Maria driven by quest to beat Serena

Maria Sharapova is using the Wuhan Open to get back into rhythm after a short lay-off because of injury. She says she is not rushing things but is eyeing gold at the Rio Olympics.
Maria Sharapova is using the Wuhan Open to get back into rhythm after a short lay-off because of injury. She says she is not rushing things but is eyeing gold at the Rio Olympics.PHOTO: XINHUA

She doesn't read too much in rival's calendar Slam setback at US Open

Serena Williams may have failed to achieve a calendar Grand Slam, after her US Open semi-final loss to Roberta Vinci stopped her from winning all the four Major titles in a single year.

But to think the American is on the slide would be very wide off the mark - according to her long-time rival Maria Sharapova.

The Russian has been on the wrong end of 17 straight defeats by Williams, yet insists that the American's dominance is what drives her - and also many of her peers - on.

She told The Sunday Times in a phone interview as she prepares for this week's Wuhan Open: "I don't think Serena's defeat means she is on the decline.
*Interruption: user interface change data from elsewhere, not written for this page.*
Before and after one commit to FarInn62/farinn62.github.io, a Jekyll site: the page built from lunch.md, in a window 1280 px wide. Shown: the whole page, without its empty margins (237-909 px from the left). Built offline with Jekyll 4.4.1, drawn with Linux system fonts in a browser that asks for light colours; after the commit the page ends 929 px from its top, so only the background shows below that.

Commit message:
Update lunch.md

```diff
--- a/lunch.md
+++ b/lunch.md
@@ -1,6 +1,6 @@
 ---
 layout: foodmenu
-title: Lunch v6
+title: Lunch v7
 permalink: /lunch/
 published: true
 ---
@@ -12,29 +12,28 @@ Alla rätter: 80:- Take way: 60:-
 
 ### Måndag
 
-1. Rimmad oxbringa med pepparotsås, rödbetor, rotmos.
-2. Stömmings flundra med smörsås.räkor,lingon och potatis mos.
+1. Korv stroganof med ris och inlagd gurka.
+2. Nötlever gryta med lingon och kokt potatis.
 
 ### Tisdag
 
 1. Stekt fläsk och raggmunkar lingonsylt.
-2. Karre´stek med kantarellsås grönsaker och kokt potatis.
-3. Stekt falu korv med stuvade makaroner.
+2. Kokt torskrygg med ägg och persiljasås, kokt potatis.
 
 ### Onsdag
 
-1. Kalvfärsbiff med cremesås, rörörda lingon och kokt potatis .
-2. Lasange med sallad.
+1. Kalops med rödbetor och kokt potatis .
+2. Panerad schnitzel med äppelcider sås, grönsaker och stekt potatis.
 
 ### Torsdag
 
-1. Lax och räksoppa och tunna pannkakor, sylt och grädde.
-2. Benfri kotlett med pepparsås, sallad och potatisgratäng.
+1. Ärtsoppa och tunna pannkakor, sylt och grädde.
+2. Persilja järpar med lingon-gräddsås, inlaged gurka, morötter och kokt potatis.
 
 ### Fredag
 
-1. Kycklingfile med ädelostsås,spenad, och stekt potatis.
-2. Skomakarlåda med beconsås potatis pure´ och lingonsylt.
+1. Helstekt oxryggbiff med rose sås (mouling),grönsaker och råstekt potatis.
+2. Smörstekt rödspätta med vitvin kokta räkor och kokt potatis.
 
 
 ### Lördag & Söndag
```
"I think the fact that she has won so many matches this year shows what a great player she is.

GETTING BACK ON TRACK

It is great to have this (Wuhan Open) because, for me, it is about getting match time and getting the rhythm back. It's not about results.

MARIA SHARAPOVA On her comeback from injury

"I'm motivated to be a better tennis player to try and beat her.

"I think many players on the tour think the same way too."

Williams will be back in action in Oct 3's China Open where Sharapova is the defending champion.

No doubt, the 28-year-old will be eager for another shot at beating Williams but, for now, she is focused on her own comeback from injury, after being out of action since July's Wimbledon.

"(The China Open) is a big tournament and I had a great time in Beijing last year and I wouldn't want to miss it. So it is important to be in a good shape for that," she said.

"I'm looking forward to getting back onto the match court in Wuhan. I've been working hard to be ready to compete, doing rehabilitation work in the gym and pretty much doing everything I can to get going again."

For a player who has been in the limelight ever since she won her first Grand Slam title as a teenager at the 2004 Wimbledon, Sharapova has learnt to ignore the expectations placed on her by the adoring public and concentrate on her own targets instead.

For instance, while this week's Wuhan Open features a star-studded line-up with 18 of the top 20 women's players attending, she is not aiming to make a statement by winning the event.

"It is great to have this (Wuhan Open) because, for me, it is about getting match time and getting the rhythm back. It's not about results," she said .

Although she missed the US Open, she has accumulated enough points to book her spot in next month's WTA Finals Singapore.

And with a packed 2016 calendar which includes the race for the coveted gold medal at the Rio de Janeiro Olympics, Sharapova is not looking too far ahead at this stage.

"There is still a long way to go for (the Olympics). But, absolutely, the Olympics has always been a huge part of the Russian culture and it is special to me. It would be really meaningful if I can compete and win the gold medal in 2016."

The five-time Grand Slam champion claimed a silver at the 2012 London Games, losing to Williams in the final. She missed the 2008 Beijing Olympics through injury.

While tennis remains her priority, Sharapova has also been busy in her off-court activities, with endorsement deals with Nike, Samsung, Tag Heuer, Evian and American Express.

"I am having a really good time so far engaging in all the activities at hand, especially with Sugarpova (her premium candy collection).

"It was something I initially wanted to work on after I am finished with my career but the opportunities came about and it has been exciting to see the growth," she said.

Yet, sure enough, the conversation returns to her first love.

"I have always liked to stay active but, firstly, I am committed to be a tennis player."

A version of this article appeared in the print edition of The Sunday Times on September 27, 2015, with the headline 'MARIA DRIVEN BY QUEST TO BEAT SERENA'. Print Edition | Subscribe